Dear IEP Team

Dear IEP Team by Dr. Kelli Sandman-Hurley from the Dyslexia Training Institute

Dear IEP Team by Dr. Kelli Sandman-Hurley from the Dyslexia Training Institute (Photo by Julie Jordan Scott/flickr)

Download the PDF version of this article here.


Dear IEP Team:

Wow. That was a heck of an IEP meeting, right? I know having an advocate at these meetings always makes the meetings a little (or a lot) longer and if you are anything like me, you are exhausted when they are done. I hope you don’t take the presence of an advocate as a signal that there is a ‘fight’ to be had or that we intend to play the blame game with the school.
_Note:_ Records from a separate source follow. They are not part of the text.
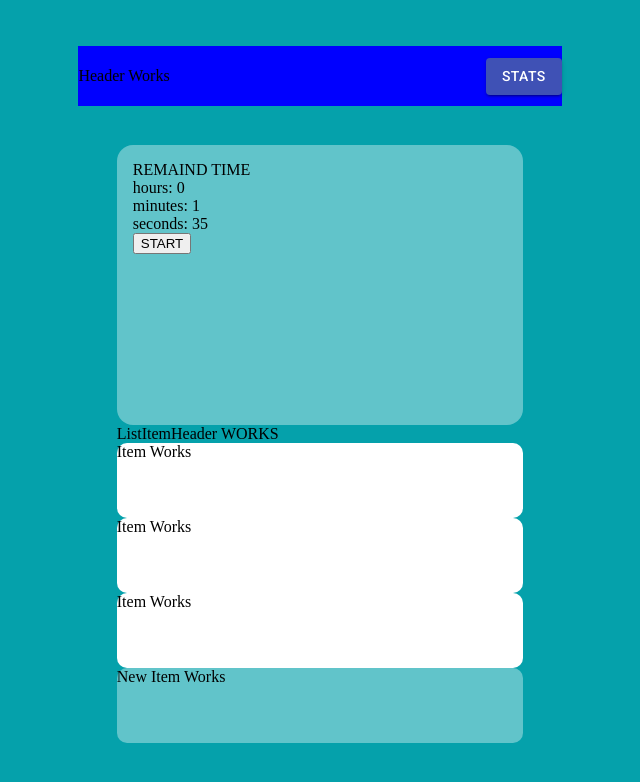
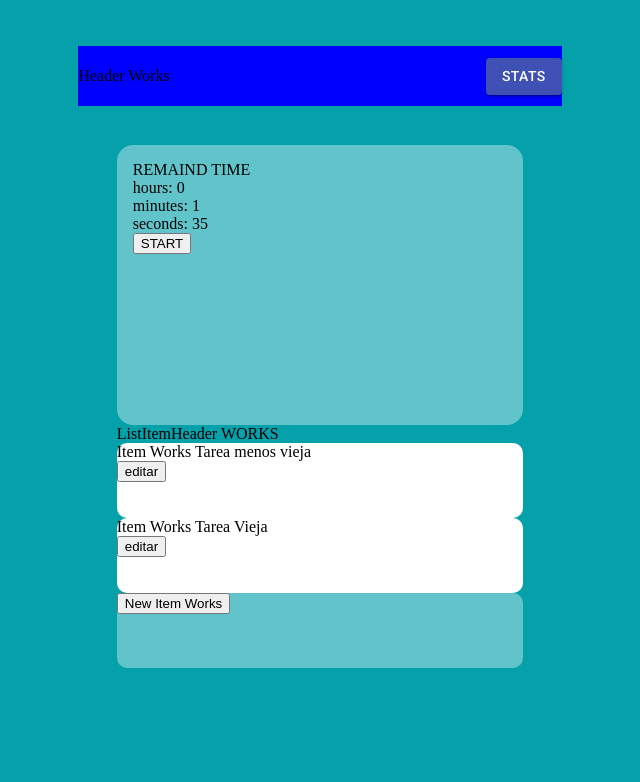
Before and after one commit to devacran/productive-list-app, a React app: page / in a window 1280 px wide. Shown: the top 782 px of the page, without its empty margins (320-960 px from the left). Built offline with nearby package versions, Linux system fonts and the light colour scheme.

Commit message:
TASK CRUD finished

```diff
--- a/src/actions/index.js
+++ b/src/actions/index.js
@@ -1,5 +1,13 @@
 export const setCurrentTask = payload => ({
   type: "SET_CURRENT_TASK",
+  payload
+});
+export const setNewTaskToList = payload => ({
+  type: "SET_NEW_TASK_TO_LIST",
+  payload
+});
+export const removeTaskFromList = payload => ({
+  type: "REMOVE_TASK_FROM_LIST",
   payload
 });
 export const setCurrentTaskCompleted = payload => ({
--- a/src/components/NewItem.js
+++ b/src/components/NewItem.js
@@ -1,9 +1,69 @@
-import React from "react";
+import React, { useState } from "react";
 
-const NewItem = () => {
+const NewItem = props => {
+  const [inputValues, setInputValues] = useState({
+    name: "Mi Lista ",
+    duration: "5000",
+    description: ""
+  });
+  const {
+    handleCreateNewTask,
+    handleCancelNewTask,
+    handleSaveNewTask,
+    expand
+  } = props;
+
+  const handleSubmit = evn => {
+    evn.preventDefault();
+    handleSaveNewTask(inputValues);
+  };
+  const handleChange = evn => {
+    const fieldName = evn.target.name;
+    const fieldValue = evn.target.value;
+    setInputValues({ ...inputValues, [fieldName]: fieldValue });
+  };
+  const handleClick = evn => {
+    switch (evn.target.value) {
+      case "cancel":
+        handleCancelNewTask();
+        break;
+      case "new":
+        handleCreateNewTask();
+        break;
+    }
+  };
   return (
     <div className="new-item">
-      <div>New Item Works</div>
+      <button onClick={handleClick} value="new">
+        New Item Works
+      </button>
+
+      {expand && (
+        <form>
+          <input
+            onChange={handleChange}
+            name="name"
+            value={inputValues.name}
+          ></input>
+          <input
+            onChange={handleChange}
+            name="duration"
+            value={inputValues.duration}
+          ></input>
+          <input
+            onChange={handleChange}
+            name="description"
+            value={inputValues.description}
+          ></input>
+
+          <button onClick={handleClick} value="cancel">
+            CANCEL
+          </button>
+          <button onClick={handleSubmit} type="submit">
+            SAVE
+          </button>
+        </form>
+      )}
     </div>
   );
 };
--- a/src/components/TimerDisplay.js
+++ b/src/components/TimerDisplay.js
@@ -1,6 +1,9 @@
 import React from "react";
+import { connect } from "react-redux";
+import { parseTimer } from "../utils/timer";
+const TimerDisplay = props => {
+  const { total, hours, minutes, seconds } = props;
 
-const TimerDisplay = ({ total, hours, minutes, seconds }) => {
   return (
     <div className="timer-display">
       <div>REMAIND TIME </div>
--- a/src/containers/Home.js
+++ b/src/containers/Home.js
@@ -20,11 +20,11 @@ const Home = props => {
       remaindTime: currentTask.duration,
       timerStatus: "idle"
     });
-  }, [sortListByStartDate, setCurrentTask]);
+  }, [setCurrentTask]);
   return (
     <div className="home">
       <Timer></Timer>
-      <List data={taskList}></List>
+      <List data={list}></List>
     </div>
   );
 };
@@ -33,6 +33,6 @@ const mapDispatchToProps = {
   setCurrentTask: _setCurrentTask
 };
 const mapStateToProps = state => ({
-  list: state.list.data || []
+  list: state.list.data.tasks || []
 });
 export default connect(mapStateToProps, mapDispatchToProps)(Home);
--- a/src/containers/Item.js
+++ b/src/containers/Item.js
@@ -1,10 +1,61 @@
 import React from "react";
-
-const Item = () => {
+import { connect } from "react-redux";
+import { setCurrentTask as _setCurrentTask } from "../actions";
+import { setTaskTimer } from "../actions";
+import { Button, IconButton, AlarmIcon } from "@material-ui/core";
+const Item = props => {
+  const {
+    setCurrentTask,
+    setTaskTimerData,
+    handleDeleteTask,
+    handleEditTask,
+    expand,
+    data
+  } = props;
+  const handleSelectItem = () => {
+    setCurrentTask({ ...props.data });
+    setTaskTimerData({
+      duration: props.data.duration,
+      remaindTime: props.data.duration,
+      timerStatus: "idle"
+    });
+  };
+  const handleClick = evn => {
+    switch (evn.target.name) {
+      case "edit":
+        handleEditTask();
+        break;
+      case "delete":
+        handleDeleteTask(data.id);
+        break;
+    }
+  };
   return (
     <div className="item">
-      <div>Item Works</div>
+      <div onClick={handleSelectItem}>Item Works {props.data.name}</div>
+      {data.completed && <div>COMPLETADA</div>}
+      <button
+        onClick={handleClick}
+        name="edit"
+        color="secondary"
+        aria-label="edit"
+      >
+        editar
+      </button>
+      {expand && (
+        <div>
+          <Button onClick={handleClick} color="secondary" name="delete">
+            Borrar
+          </Button>
+          <Button>Cancel</Button>
+          <Button color="primary">Save</Button>
+        </div>
+      )}
     </div>
   );
 };
-export default Item;
+const mapDispatchToProps = {
+  setCurrentTask: _setCurrentTask,
+  setTaskTimerData: setTaskTimer
+};
+export default connect(null, mapDispatchToProps)(Item);
--- a/src/containers/List.js
+++ b/src/containers/List.js
@@ -1,17 +1,85 @@
-import React from "react";
+import React, { useState } from "react";
+import { connect } from "react-redux";
+import { setNewTaskToList as _setNewTaskToList } from "../actions";
+import { setCurrentTask as _setCurrentTask } from "../actions";
+import { removeTaskFromList as _removeTaskFromList } from "../actions";
+import { sortListByStartDate } from "../utils/sortList";
 import ListItemHeader from "../components/ListItemHeader";
 import Item from "./Item";
 import NewItem from "../components/NewItem";
 
-const List = () => {
+const List = props => {
+  const [newTask, setNewTask] = useState(false); //To expand o close the newTask form
+  const [editTask, setEditTask] = useState(false); //To expand o close the newTask form
+  const {
+    setNewTaskToList,
+    setCurrentTask,
+    removeTaskFromList,
+    currentTask
+  } = props;
+  const list = props.data || [];
+  const sortedList = sortListByStartDate(list);
+  const handleCreateNewTask = () => {
+    setNewTask(true);
+  };
+  const handleDeleteTask = id => {
+    //try catch to PUT in API, then it must return success or error
+    console.log("deleteTask", id);
+    removeTaskFromList(id);
+    if (currentTask.id === id) {
+      setCurrentTask(list.shift());
+    }
+  };
+  const handleCancelNewTask = () => {
+    setNewTask(false);
+  };
+  const handleEditTask = () => {
+    editTask ? setEditTask(false) : setEditTask(true);
+  };
+  const handleSaveNewTask = taskData => {
+    //try catch to PUT in API, then it must return res
+    const res = {
+      id: "1239",
+      name: taskData.name,
+      duration: taskData.duration,
+      description: taskData.description,
+      completed: false,
+      completitionTime: null,
+      startDate: null,
+      endDate: null,
+      creationDate: new Date().toString()
+    };
+    setNewTask(false);
+    setNewTaskToList(res);
+    setCurrentTask(res);
+  };
   return (
     <div className="list">
       <ListItemHeader></ListItemHeader>
-      <Item></Item>
-      <Item></Item>
-      <Item></Item>
-      <NewItem></NewItem>
+      {sortedList.map(data => (
+        <Item
+          expand={editTask}
+          handleEditTask={handleEditTask}
+          key={data.id}
+          handleDeleteTask={handleDeleteTask}
+          data={data}
+        />
+      ))}
+      <NewItem
+        expand={newTask}
+        handleCreateNewTask={handleCreateNewTask}
+        handleCancelNewTask={handleCancelNewTask}
+        handleSaveNewTask={handleSaveNewTask}
+      ></NewItem>
     </div>
   );
 };
-export default List;
+const mapStateToProps = state => ({
+  currentTask: state.currentTask.data
+});
+const mapDispatchToProps = {
+  setNewTaskToList: _setNewTaskToList,
+  setCurrentTask: _setCurrentTask,
+  removeTaskFromList: _removeTaskFromList
+};
+export default connect(mapStateToProps, mapDispatchToProps)(List);
--- a/src/containers/Timer.js
+++ b/src/containers/Timer.js
@@ -17,7 +17,6 @@ const Timer = props => {
   } = props;
   const { timerStatus } = timer;
   const remaindTime = parseTimer(timer.remaindTime);
-
   useEffect(() => {
     countDown.config({
       seconds: timer.remaindTime,
--- a/src/initialState.js
+++ b/src/initialState.js
@@ -1,28 +1,34 @@
 const list = {
-  data: [
+  data: {
+    id: "123",
+    name: "MyList",
+    tasks: [
+      {
+        id: "123",
+        name: "Tarea Vieja",
+        duration: 6400,
+        description: "",
+        completed: false,
+        completitionTime: 23,
+        startDate: "Thu Oct 22 2020 17:01:25 GMT-0500 (Central Daylight Time)",
+        endDate: "Thu Oct 22 2020 17:01:50 GMT-0500 (Central Daylight Time)",
+        creationDate:
+          "Thu Oct 11 2020 15:01:50 GMT-0500 (Central Daylight Time)"
+      },
       {
         id: "124",
-      name: "Tarea 2",
+        name: "Tarea menos vieja",
         duration: 95000,
         description: "",
         completed: false,
         completitionTime: 17,
         startDate: "Fri Oct 23 2020 09:10:16 GMT-0500 (Central Daylight Time)",
         endDate: "Fri Oct 23 2020 09:10:30 GMT-0500 (Central Daylight Time)",
-      creationDate: "Thu Oct 22 2020 15:01:50 GMT-0500 (Central Daylight Time)"
+        creationDate:
+          "Thu Oct 15 2020 15:01:50 GMT-0500 (Central Daylight Time)"
+      }
+    ]
   },
-    {
-      id: "123",
-      name: "Tarea 1",
-      duration: 6400,
-      description: "",
-      completed: false,
-      completitionTime: 23,
-      startDate: "Thu Oct 22 2020 17:01:25 GMT-0500 (Central Daylight Time)",
-      endDate: "Thu Oct 22 2020 17:01:50 GMT-0500 (Central Daylight Time)",
-      creationDate: "Thu Oct 22 2020 15:01:50 GMT-0500 (Central Daylight Time)"
-    }
-  ],
   edit: false, //this toggle when user edit a task
   sort: "date", //sort could be 'date' or 'name'
   filter: null
--- a/src/reducer/listReducer.js
+++ b/src/reducer/listReducer.js
@@ -1,4 +1,22 @@
 const listReducer = (state = [], action) => {
-  return state;
+  switch (action.type) {
+    case "SET_NEW_TASK_TO_LIST":
+      return {
+        ...state,
+        data: { ...state.data, tasks: [...state.data.tasks, action.payload] }
+      };
+      break;
+    case "REMOVE_TASK_FROM_LIST":
+      return {
+        ...state,
+        data: {
+          ...state.data,
+          tasks: state.data.tasks.filter(({ id }) => id !== action.payload)
+        }
+      };
+      break;
+    default:
+      return state;
+  }
 };
 export default listReducer;
```
Lines whose indentation alone changed are shown as unchanged.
Please understand that the advocate is there to make sure that the student with dyslexia we discussed today is offered the Free and Appropriate Education (FAPE) for which she is entitled. Please understand that we know this child has a potential that is not being met, but could be met if we could agree on the appropriate course of action. Please understand that our questions and suggestions regarding goals are not an attack of your writing ability or your ability to teach, but our only way to make sure that this child with dyslexia will be working toward the ultimate goal of reading and writing at grade level in a way that responds to his individual needs. Please understand that our questions and suggestions regarding the intervention you propose to use is also not an attack on your teaching ability, but rather our attempt to help you understand that we have done our homework and we know what will work for this child.

We understand that this is only one of ten IEP meetings you might have this week. We understand that you have 30-35 kids on your caseload and that you are overworked. We understand that you do not have the tools and training you need to teach this child with dyslexia. We would like you to understand that we admire your work as an educator. We admire and understand that you probably became an educator so that you could make a difference for children every day. We understand that your university programs failed to teach you about the twenty percent of students who need a different approach to reading. It must be so frustrating for you to not be able to reach these very capable kids.

Now that we understand each other, can we move forward and fight for what the child needs versus fighting each other? This child with dyslexia, and the others on your caseload who don’t have an advocate, would really appreciate it and they will show that by thriving in your class.


This child’s advocate


Leave a Reply

Your email address will not be published. Required fields are marked *